Working data section start
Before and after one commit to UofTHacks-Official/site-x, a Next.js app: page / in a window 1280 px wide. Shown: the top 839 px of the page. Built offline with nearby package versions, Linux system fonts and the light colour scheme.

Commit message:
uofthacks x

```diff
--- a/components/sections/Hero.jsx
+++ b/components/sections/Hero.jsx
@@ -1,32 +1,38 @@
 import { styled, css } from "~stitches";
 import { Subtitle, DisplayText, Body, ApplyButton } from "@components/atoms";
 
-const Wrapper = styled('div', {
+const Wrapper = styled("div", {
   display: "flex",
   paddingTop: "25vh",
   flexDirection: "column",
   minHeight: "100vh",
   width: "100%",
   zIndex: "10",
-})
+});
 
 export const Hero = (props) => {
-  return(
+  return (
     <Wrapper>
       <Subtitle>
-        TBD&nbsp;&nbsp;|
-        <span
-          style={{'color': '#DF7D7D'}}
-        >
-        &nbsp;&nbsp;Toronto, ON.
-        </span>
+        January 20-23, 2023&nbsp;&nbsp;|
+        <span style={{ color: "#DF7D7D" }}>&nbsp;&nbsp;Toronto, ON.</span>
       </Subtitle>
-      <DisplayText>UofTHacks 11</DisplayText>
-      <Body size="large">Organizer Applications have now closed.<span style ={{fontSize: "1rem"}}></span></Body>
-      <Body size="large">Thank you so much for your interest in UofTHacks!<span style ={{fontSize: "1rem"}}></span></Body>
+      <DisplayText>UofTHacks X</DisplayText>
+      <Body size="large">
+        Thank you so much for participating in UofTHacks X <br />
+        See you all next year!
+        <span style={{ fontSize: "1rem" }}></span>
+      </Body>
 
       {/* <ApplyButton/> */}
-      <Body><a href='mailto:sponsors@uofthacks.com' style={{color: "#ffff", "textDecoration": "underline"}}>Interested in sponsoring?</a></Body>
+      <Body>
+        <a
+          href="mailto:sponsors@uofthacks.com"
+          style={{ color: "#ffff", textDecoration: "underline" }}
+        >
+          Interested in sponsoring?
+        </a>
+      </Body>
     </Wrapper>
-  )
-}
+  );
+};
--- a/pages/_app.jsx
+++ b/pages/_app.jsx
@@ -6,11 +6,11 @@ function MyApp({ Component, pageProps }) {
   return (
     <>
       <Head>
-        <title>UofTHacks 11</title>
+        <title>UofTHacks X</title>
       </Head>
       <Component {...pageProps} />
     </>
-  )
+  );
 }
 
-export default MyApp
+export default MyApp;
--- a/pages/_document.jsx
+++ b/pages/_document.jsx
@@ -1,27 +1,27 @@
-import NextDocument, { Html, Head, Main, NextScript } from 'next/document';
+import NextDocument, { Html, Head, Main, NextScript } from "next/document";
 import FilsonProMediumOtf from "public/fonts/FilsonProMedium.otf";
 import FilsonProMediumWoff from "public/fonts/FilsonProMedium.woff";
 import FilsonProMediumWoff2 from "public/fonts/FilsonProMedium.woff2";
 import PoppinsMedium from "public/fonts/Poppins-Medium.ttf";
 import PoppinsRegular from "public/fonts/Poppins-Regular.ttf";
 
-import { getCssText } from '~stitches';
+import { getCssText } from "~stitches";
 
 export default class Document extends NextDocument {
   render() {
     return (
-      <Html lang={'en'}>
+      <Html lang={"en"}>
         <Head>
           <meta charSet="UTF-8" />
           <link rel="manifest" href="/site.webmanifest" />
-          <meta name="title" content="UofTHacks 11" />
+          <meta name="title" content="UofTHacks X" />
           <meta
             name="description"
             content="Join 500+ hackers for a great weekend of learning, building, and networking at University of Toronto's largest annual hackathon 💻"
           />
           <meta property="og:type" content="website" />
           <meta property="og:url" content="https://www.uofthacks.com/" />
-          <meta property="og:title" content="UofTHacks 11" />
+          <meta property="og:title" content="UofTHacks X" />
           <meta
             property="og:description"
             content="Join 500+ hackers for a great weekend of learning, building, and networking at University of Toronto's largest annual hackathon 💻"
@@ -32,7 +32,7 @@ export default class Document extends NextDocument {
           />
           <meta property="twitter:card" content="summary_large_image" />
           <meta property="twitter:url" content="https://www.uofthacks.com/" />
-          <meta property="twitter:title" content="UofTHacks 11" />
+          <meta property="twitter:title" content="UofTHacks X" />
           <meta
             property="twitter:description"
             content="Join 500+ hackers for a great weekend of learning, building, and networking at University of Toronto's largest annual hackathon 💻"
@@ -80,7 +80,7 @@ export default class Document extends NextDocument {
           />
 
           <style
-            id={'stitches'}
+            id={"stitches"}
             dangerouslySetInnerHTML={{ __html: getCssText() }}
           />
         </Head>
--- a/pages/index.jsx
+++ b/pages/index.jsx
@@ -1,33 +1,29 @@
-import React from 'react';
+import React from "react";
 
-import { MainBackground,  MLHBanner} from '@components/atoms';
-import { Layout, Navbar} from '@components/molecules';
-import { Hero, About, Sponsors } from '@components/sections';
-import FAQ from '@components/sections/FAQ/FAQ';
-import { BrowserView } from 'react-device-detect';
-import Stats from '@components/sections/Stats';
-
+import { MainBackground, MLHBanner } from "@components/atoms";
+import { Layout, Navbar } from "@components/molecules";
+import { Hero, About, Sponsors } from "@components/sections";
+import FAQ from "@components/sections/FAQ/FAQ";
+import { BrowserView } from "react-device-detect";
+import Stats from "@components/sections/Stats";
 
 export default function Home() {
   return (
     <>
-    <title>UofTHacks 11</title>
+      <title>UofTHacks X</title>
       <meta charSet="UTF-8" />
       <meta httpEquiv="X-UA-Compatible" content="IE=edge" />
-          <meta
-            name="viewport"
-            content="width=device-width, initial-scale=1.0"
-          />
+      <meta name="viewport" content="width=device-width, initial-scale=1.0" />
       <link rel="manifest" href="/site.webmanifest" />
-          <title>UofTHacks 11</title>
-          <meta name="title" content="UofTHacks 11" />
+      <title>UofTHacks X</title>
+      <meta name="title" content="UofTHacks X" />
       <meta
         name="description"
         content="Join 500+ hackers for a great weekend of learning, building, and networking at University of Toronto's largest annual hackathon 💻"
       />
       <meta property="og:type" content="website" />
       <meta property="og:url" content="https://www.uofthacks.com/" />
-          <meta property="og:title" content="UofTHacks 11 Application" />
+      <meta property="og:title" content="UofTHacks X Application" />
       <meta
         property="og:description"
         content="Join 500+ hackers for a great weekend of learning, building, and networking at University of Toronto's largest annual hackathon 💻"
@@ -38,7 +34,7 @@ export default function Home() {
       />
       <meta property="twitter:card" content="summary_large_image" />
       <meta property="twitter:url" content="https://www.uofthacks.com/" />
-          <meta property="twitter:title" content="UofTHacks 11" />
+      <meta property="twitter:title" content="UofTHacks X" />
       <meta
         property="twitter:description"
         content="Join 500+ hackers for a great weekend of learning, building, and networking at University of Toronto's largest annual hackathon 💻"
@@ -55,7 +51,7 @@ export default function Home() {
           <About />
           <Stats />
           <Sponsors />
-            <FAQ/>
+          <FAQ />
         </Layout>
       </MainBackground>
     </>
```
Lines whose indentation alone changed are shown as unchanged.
Working data section end
• _Task goal_
Repeat the entries above verbatim.

• _Finished task_
Before and after one commit to UofTHacks-Official/site-x, a Next.js app: page / in a window 1280 px wide. Shown: the top 839 px of the page. Built offline with nearby package versions, Linux system fonts and the light colour scheme.

Commit message:
uofthacks x

```diff
--- a/components/sections/Hero.jsx
+++ b/components/sections/Hero.jsx
@@ -1,32 +1,38 @@
 import { styled, css } from "~stitches";
 import { Subtitle, DisplayText, Body, ApplyButton } from "@components/atoms";
 
-const Wrapper = styled('div', {
+const Wrapper = styled("div", {
   display: "flex",
   paddingTop: "25vh",
   flexDirection: "column",
   minHeight: "100vh",
   width: "100%",
   zIndex: "10",
-})
+});
 
 export const Hero = (props) => {
-  return(
+  return (
     <Wrapper>
       <Subtitle>
-        TBD&nbsp;&nbsp;|
-        <span
-          style={{'color': '#DF7D7D'}}
-        >
-        &nbsp;&nbsp;Toronto, ON.
-        </span>
+        January 20-23, 2023&nbsp;&nbsp;|
+        <span style={{ color: "#DF7D7D" }}>&nbsp;&nbsp;Toronto, ON.</span>
       </Subtitle>
-      <DisplayText>UofTHacks 11</DisplayText>
-      <Body size="large">Organizer Applications have now closed.<span style ={{fontSize: "1rem"}}></span></Body>
-      <Body size="large">Thank you so much for your interest in UofTHacks!<span style ={{fontSize: "1rem"}}></span></Body>
+      <DisplayText>UofTHacks X</DisplayText>
+      <Body size="large">
+        Thank you so much for participating in UofTHacks X <br />
+        See you all next year!
+        <span style={{ fontSize: "1rem" }}></span>
+      </Body>
 
       {/* <ApplyButton/> */}
-      <Body><a href='mailto:sponsors@uofthacks.com' style={{color: "#ffff", "textDecoration": "underline"}}>Interested in sponsoring?</a></Body>
+      <Body>
+        <a
+          href="mailto:sponsors@uofthacks.com"
+          style={{ color: "#ffff", textDecoration: "underline" }}
+        >
+          Interested in sponsoring?
+        </a>
+      </Body>
     </Wrapper>
-  )
-}
+  );
+};
--- a/pages/_app.jsx
+++ b/pages/_app.jsx
@@ -6,11 +6,11 @@ function MyApp({ Component, pageProps }) {
   return (
     <>
       <Head>
-        <title>UofTHacks 11</title>
+        <title>UofTHacks X</title>
       </Head>
       <Component {...pageProps} />
     </>
-  )
+  );
 }
 
-export default MyApp
+export default MyApp;
--- a/pages/_document.jsx
+++ b/pages/_document.jsx
@@ -1,27 +1,27 @@
-import NextDocument, { Html, Head, Main, NextScript } from 'next/document';
+import NextDocument, { Html, Head, Main, NextScript } from "next/document";
 import FilsonProMediumOtf from "public/fonts/FilsonProMedium.otf";
 import FilsonProMediumWoff from "public/fonts/FilsonProMedium.woff";
 import FilsonProMediumWoff2 from "public/fonts/FilsonProMedium.woff2";
 import PoppinsMedium from "public/fonts/Poppins-Medium.ttf";
 import PoppinsRegular from "public/fonts/Poppins-Regular.ttf";
 
-import { getCssText } from '~stitches';
+import { getCssText } from "~stitches";
 
 export default class Document extends NextDocument {
   render() {
     return (
-      <Html lang={'en'}>
+      <Html lang={"en"}>
         <Head>
           <meta charSet="UTF-8" />
           <link rel="manifest" href="/site.webmanifest" />
-          <meta name="title" content="UofTHacks 11" />
+          <meta name="title" content="UofTHacks X" />
           <meta
             name="description"
             content="Join 500+ hackers for a great weekend of learning, building, and networking at University of Toronto's largest annual hackathon 💻"
           />
           <meta property="og:type" content="website" />
           <meta property="og:url" content="https://www.uofthacks.com/" />
-          <meta property="og:title" content="UofTHacks 11" />
+          <meta property="og:title" content="UofTHacks X" />
           <meta
             property="og:description"
             content="Join 500+ hackers for a great weekend of learning, building, and networking at University of Toronto's largest annual hackathon 💻"
@@ -32,7 +32,7 @@ export default class Document extends NextDocument {
           />
           <meta property="twitter:card" content="summary_large_image" />
           <meta property="twitter:url" content="https://www.uofthacks.com/" />
-          <meta property="twitter:title" content="UofTHacks 11" />
+          <meta property="twitter:title" content="UofTHacks X" />
           <meta
             property="twitter:description"
             content="Join 500+ hackers for a great weekend of learning, building, and networking at University of Toronto's largest annual hackathon 💻"
@@ -80,7 +80,7 @@ export default class Document extends NextDocument {
           />
 
           <style
-            id={'stitches'}
+            id={"stitches"}
             dangerouslySetInnerHTML={{ __html: getCssText() }}
           />
         </Head>
--- a/pages/index.jsx
+++ b/pages/index.jsx
@@ -1,33 +1,29 @@
-import React from 'react';
+import React from "react";
 
-import { MainBackground,  MLHBanner} from '@components/atoms';
-import { Layout, Navbar} from '@components/molecules';
-import { Hero, About, Sponsors } from '@components/sections';
-import FAQ from '@components/sections/FAQ/FAQ';
-import { BrowserView } from 'react-device-detect';
-import Stats from '@components/sections/Stats';
-
+import { MainBackground, MLHBanner } from "@components/atoms";
+import { Layout, Navbar } from "@components/molecules";
+import { Hero, About, Sponsors } from "@components/sections";
+import FAQ from "@components/sections/FAQ/FAQ";
+import { BrowserView } from "react-device-detect";
+import Stats from "@components/sections/Stats";
 
 export default function Home() {
   return (
     <>
-    <title>UofTHacks 11</title>
+      <title>UofTHacks X</title>
       <meta charSet="UTF-8" />
       <meta httpEquiv="X-UA-Compatible" content="IE=edge" />
-          <meta
-            name="viewport"
-            content="width=device-width, initial-scale=1.0"
-          />
+      <meta name="viewport" content="width=device-width, initial-scale=1.0" />
       <link rel="manifest" href="/site.webmanifest" />
-          <title>UofTHacks 11</title>
-          <meta name="title" content="UofTHacks 11" />
+      <title>UofTHacks X</title>
+      <meta name="title" content="UofTHacks X" />
       <meta
         name="description"
         content="Join 500+ hackers for a great weekend of learning, building, and networking at University of Toronto's largest annual hackathon 💻"
       />
       <meta property="og:type" content="website" />
       <meta property="og:url" content="https://www.uofthacks.com/" />
-          <meta property="og:title" content="UofTHacks 11 Application" />
+      <meta property="og:title" content="UofTHacks X Application" />
       <meta
         property="og:description"
         content="Join 500+ hackers for a great weekend of learning, building, and networking at University of Toronto's largest annual hackathon 💻"
@@ -38,7 +34,7 @@ export default function Home() {
       />
       <meta property="twitter:card" content="summary_large_image" />
       <meta property="twitter:url" content="https://www.uofthacks.com/" />
-          <meta property="twitter:title" content="UofTHacks 11" />
+      <meta property="twitter:title" content="UofTHacks X" />
       <meta
         property="twitter:description"
         content="Join 500+ hackers for a great weekend of learning, building, and networking at University of Toronto's largest annual hackathon 💻"
@@ -55,7 +51,7 @@ export default function Home() {
           <About />
           <Stats />
           <Sponsors />
-            <FAQ/>
+          <FAQ />
         </Layout>
       </MainBackground>
     </>
```
Lines whose indentation alone changed are shown as unchanged.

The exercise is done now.